Lipopolysaccharide (LPS) from Burkholderia cepacia is more active than LPS from Pseudomonas aeruginosa and Stenotrophomonas maltophilia in stimulating tumor necrosis factor a
Whole cells and lipopolysaccharides (LPSs) extracted from Burkholderia cepacia, Pseudomonas aeruginosa, Stenotrophomonas maltophilia, and Escherichia coli were compared in their ability to stimulate tumor necrosis factor alpha (TNF-alpha) from the human monocyte cell line MonoMac-6. B. cepacia LPS, on a weight-for-weight basis, was found to have TNF-alpha-inducing activity similar to that of LPS from E. coli, which was approximately four- and eightfold greater than the activity of LPSs from P. aeruginosa and S. maltophilia, respectively. The LPS-stimulated TNF-alpha production from monocytes was found to be CD14 dependent.
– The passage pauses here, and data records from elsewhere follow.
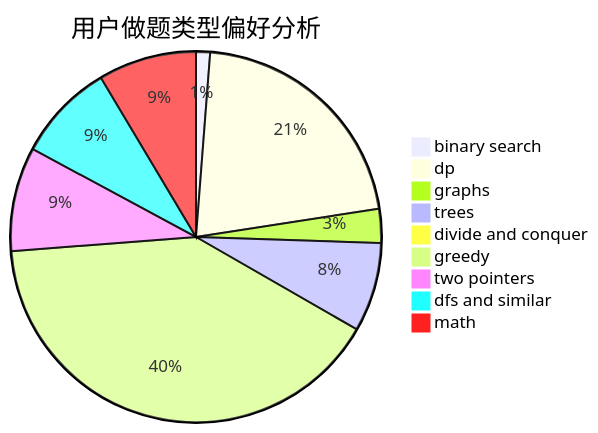
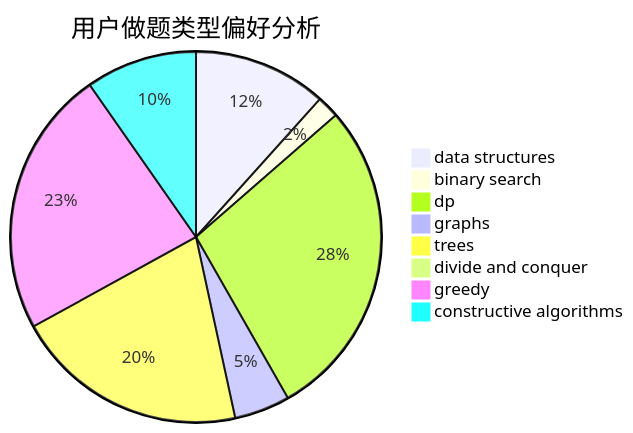
Before and after one commit to sherpahu/cfrs.github.io: the second of 3 diagrams in docs/user/u1260.md, drawn with Mermaid. The commit also changed other lines of this file and 2775 other files, not shown here.

````diff
--- a/docs/user/u1260.md
+++ b/docs/user/u1260.md
@@ -23,12 +23,11 @@
 ```mermaid
 pie title 用户做题类型偏好分析
-    "binary search" :  14
-    "dp" :  244
-    "graphs" :  34
-    "trees" :  89
-    "divide and conquer" :  4
-    "greedy" :  463
-    "two pointers" :  104
-    "dfs and similar" :  98
-    "math" :  98
+    "data structures" :  48
+    "binary search" :  8
+    "dp" :  116
+    "graphs" :  20
+    "trees" :  84
+    "divide and conquer" :  0
+    "greedy" :  96
+    "constructive algorithms" :  40
 ```
````
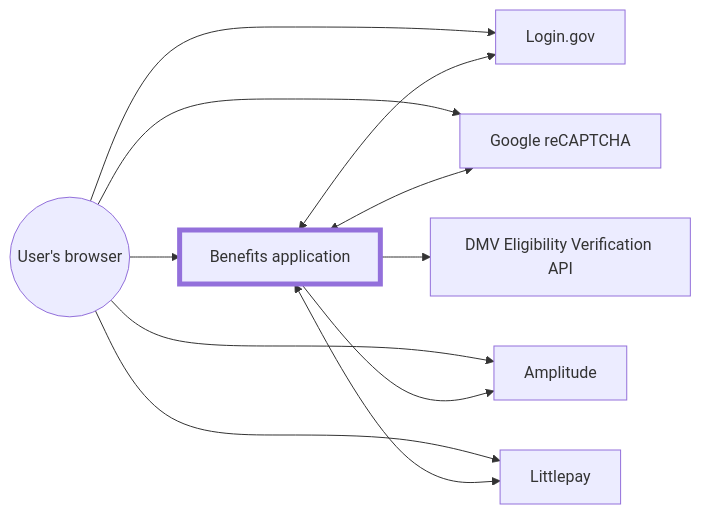
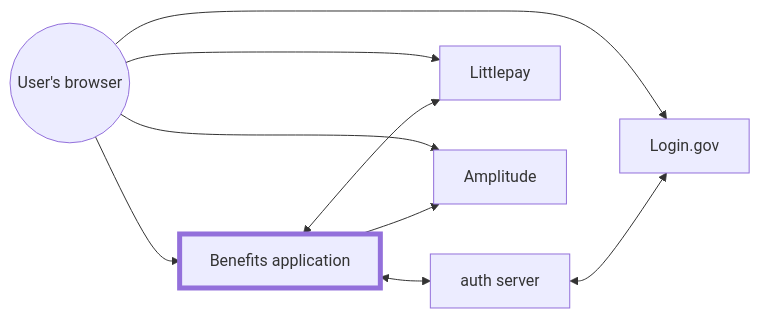
The first of 2 diagrams in docs/deployment/infrastructure.md (cal-itp/benefits), drawn with Mermaid before and after one commit.

Commit message:
chore: hide DMV from interconnections
Not currently used.

````diff
--- a/docs/deployment/infrastructure.md
+++ b/docs/deployment/infrastructure.md
@@ -14,20 +14,25 @@
 ```mermaid
 flowchart LR
-    dmv[DMV Eligibility Verification API]
+    %% DMV integration is currently disabled, hence the lines commented out below
+
+    %% dmv[DMV Eligibility Verification API]
     benefits[Benefits application]
     style benefits stroke-width:5px
-    recaptcha[Google reCAPTCHA]
+    %% recaptcha[Google reCAPTCHA]
     rider((User's browser))
+    auth[auth server]
 
     rider --> benefits
     rider --> Login.gov
-    rider --> recaptcha
+    %% rider --> recaptcha
     rider --> Littlepay
     rider --> Amplitude
 
-    benefits <--> Login.gov
-    benefits <--> recaptcha
-    benefits --> dmv
+    benefits <--> auth
+    %% benefits <--> recaptcha
+    %% benefits --> dmv
     benefits --> Amplitude
     benefits <--> Littlepay
+
+    auth <--> Login.gov
 ```
````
These results suggest that B. cepacia LPS might play a role in the pathogenesis of inflammatory lung disease in cystic fibrosis, and in some patients it might be responsible, at least in part, for the sepsis-like cepacia syndrome.
|Authors:||Zughaier SM, Ryley HC, Jackson SK|
|Journal:||Infect Immun 67(3): 1505-1507|
|PubMed:||Find in PubMed|